He claims he’s not a wheeler-dealer, and to some extent that’s true. Redknapp has always spent money where available, and obviously had an eye for talent at both ends of players’ careers. At his best, his intrepid brand of football was a joy to watch, while the comedic value of his interviews through the medium of car windows was both refreshing and different. After all, what was he supposed to do when a microphone is shoved into his car when he’s leaving work? If he didn’t grant those interviews, he’d be derided for a wholly different reason.
Looking back on his career objectively, perhaps he should have been given a chance with the international team after all. This widely-held persona of a dodgy car salesman might have won over the media, but it works both ways. Perhaps too personable, many found it too easy to attribute characteristics that may not have been true, and it made the tax saga more believable at the time.
Regardless of that, he improved most teams he worked at and gave supporters glory in the form of trophies, scalps and lasting memories. He brought players to clubs that many believed would never grace their stadium and his work with young players is in black and white.

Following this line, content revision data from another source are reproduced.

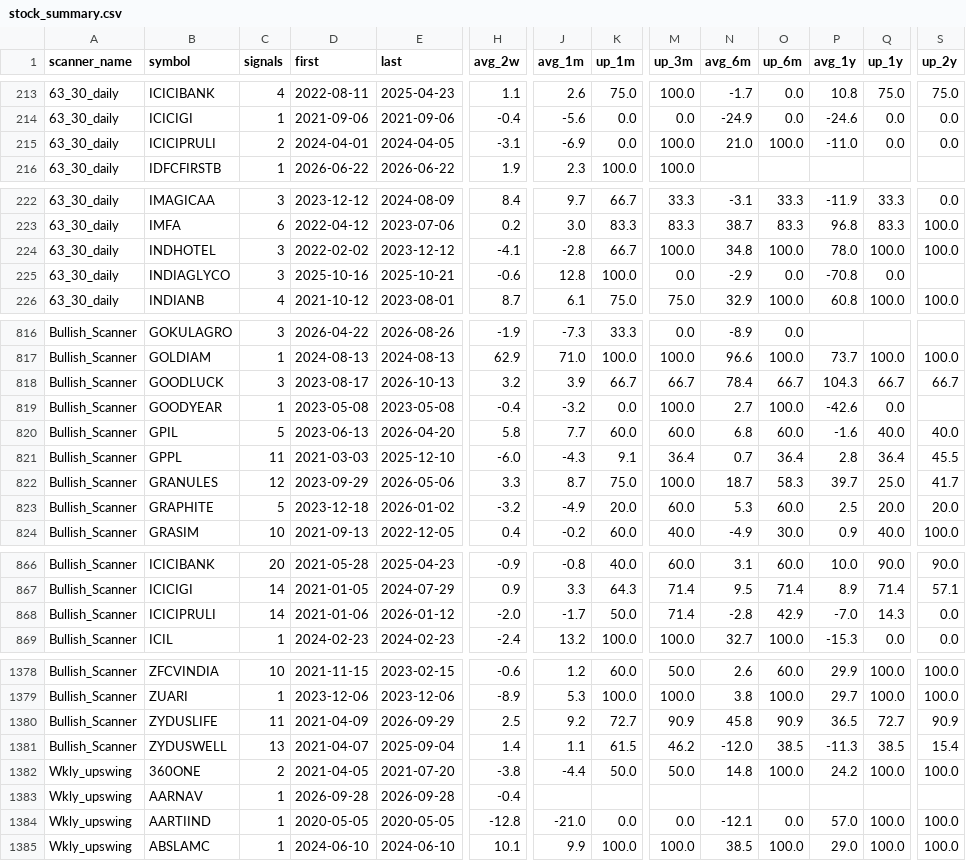
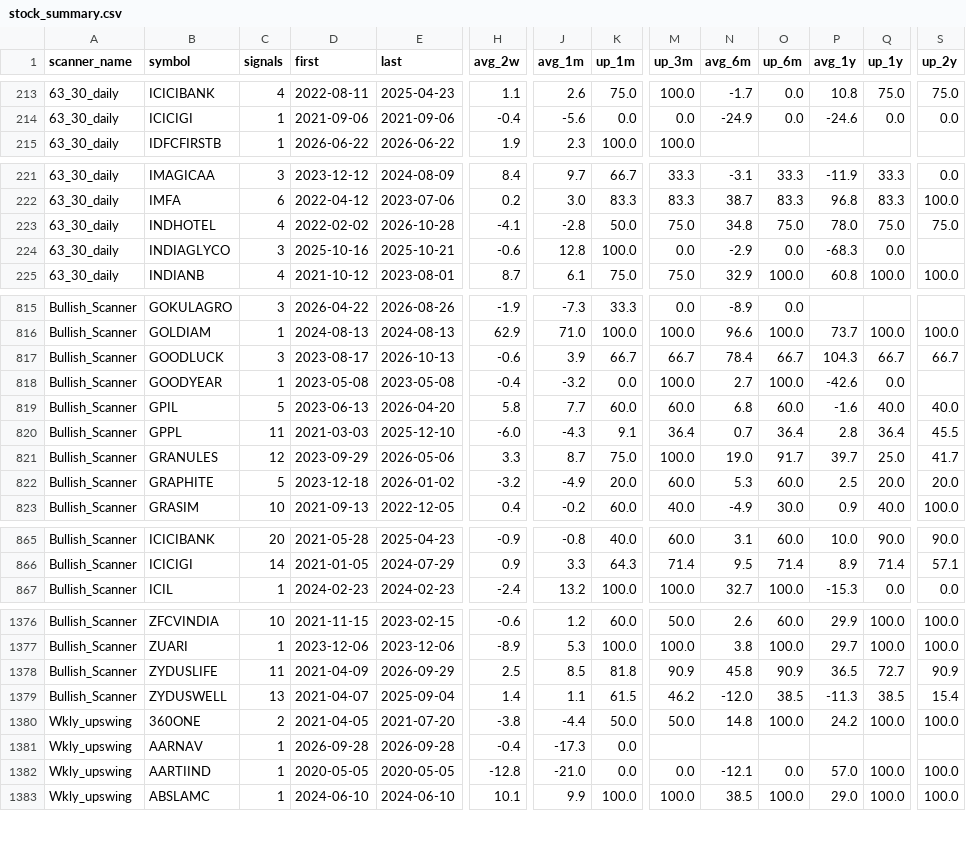
Before and after one commit to r11metoc/chartink, a CSV file: data/model/stock_summary.csv, drawn as a sheet; only a part is shown, gaps mark what is left out; removed rows and columns are numbered as before the commit, all else as after; rows hold the shown columns only; the diff covers the shown part only; the diff names each change by its address in the sheet, - before the commit and + after, or states it on an @@ line.

```diff
--- a/data/model/stock_summary.csv
+++ b/data/model/stock_summary.csv
-row 215: 63_30_daily | ICICIPRULI | 2 | 2024-04-01 | 2024-04-05 | -3.1 | -6.9 | 0.0 | 100.0 | 21.0 | 100.0 | -11.0 | 0.0 | 0.0
-C223 (signals): 3
+C223 (signals): 4
-E223 (last): 2023-12-12
+E223 (last): 2026-10-28
-K223 (up_1m): 66.7
+K223 (up_1m): 50.0
-M223 (up_3m): 100.0
+M223 (up_3m): 75.0
-O223 (up_6m): 100.0
+O223 (up_6m): 75.0
-Q223 (up_1y): 100.0
+Q223 (up_1y): 75.0
-S223 (up_2y): 100.0
+S223 (up_2y): 75.0
-P224 (avg_1y): -70.8
+P224 (avg_1y): -68.3
-H817 (avg_2w): 3.2
+H817 (avg_2w): -0.6
-N821 (avg_6m): 18.7
+N821 (avg_6m): 19.0
-O821 (up_6m): 58.3
+O821 (up_6m): 91.7
-row 868: Bullish_Scanner | ICICIPRULI | 14 | 2021-01-06 | 2026-01-12 | -2.0 | -1.7 | 50.0 | 71.4 | -2.8 | 42.9 | -7.0 | 14.3 | 0.0
-J1378 (avg_1m): 9.2
+J1378 (avg_1m): 8.5
-K1378 (up_1m): 72.7
+K1378 (up_1m): 81.8
-J1381 (avg_1m): (empty)
+J1381 (avg_1m): -17.3
-K1381 (up_1m): (empty)
+K1381 (up_1m): 0.0
```
Also changed, not shown: 62 edited cells elsewhere in this file, data/model/index_closes.csv, data/model/trades.csv, 9 other files.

Despite deserving the England job after his work at Tottenham, contrarily, perhaps it’s a good thing that he avoided the most poisoned of chalices, despite forging a career path that he hoped would lead him to glory with the national team.
From playing a rabid supporter in a friendly game to losing it when he was hit in the head by a stray ball, Redknapp has offered football countless laughs and soundbites. They may belie his talents as a manager, which seem to be lost under the sheer weight of his characterisation as a modern day Del Boy, but his work at West Ham, Portsmouth and Tottenham speaks for itself.
By James Milin-Ashmore @jamoashmore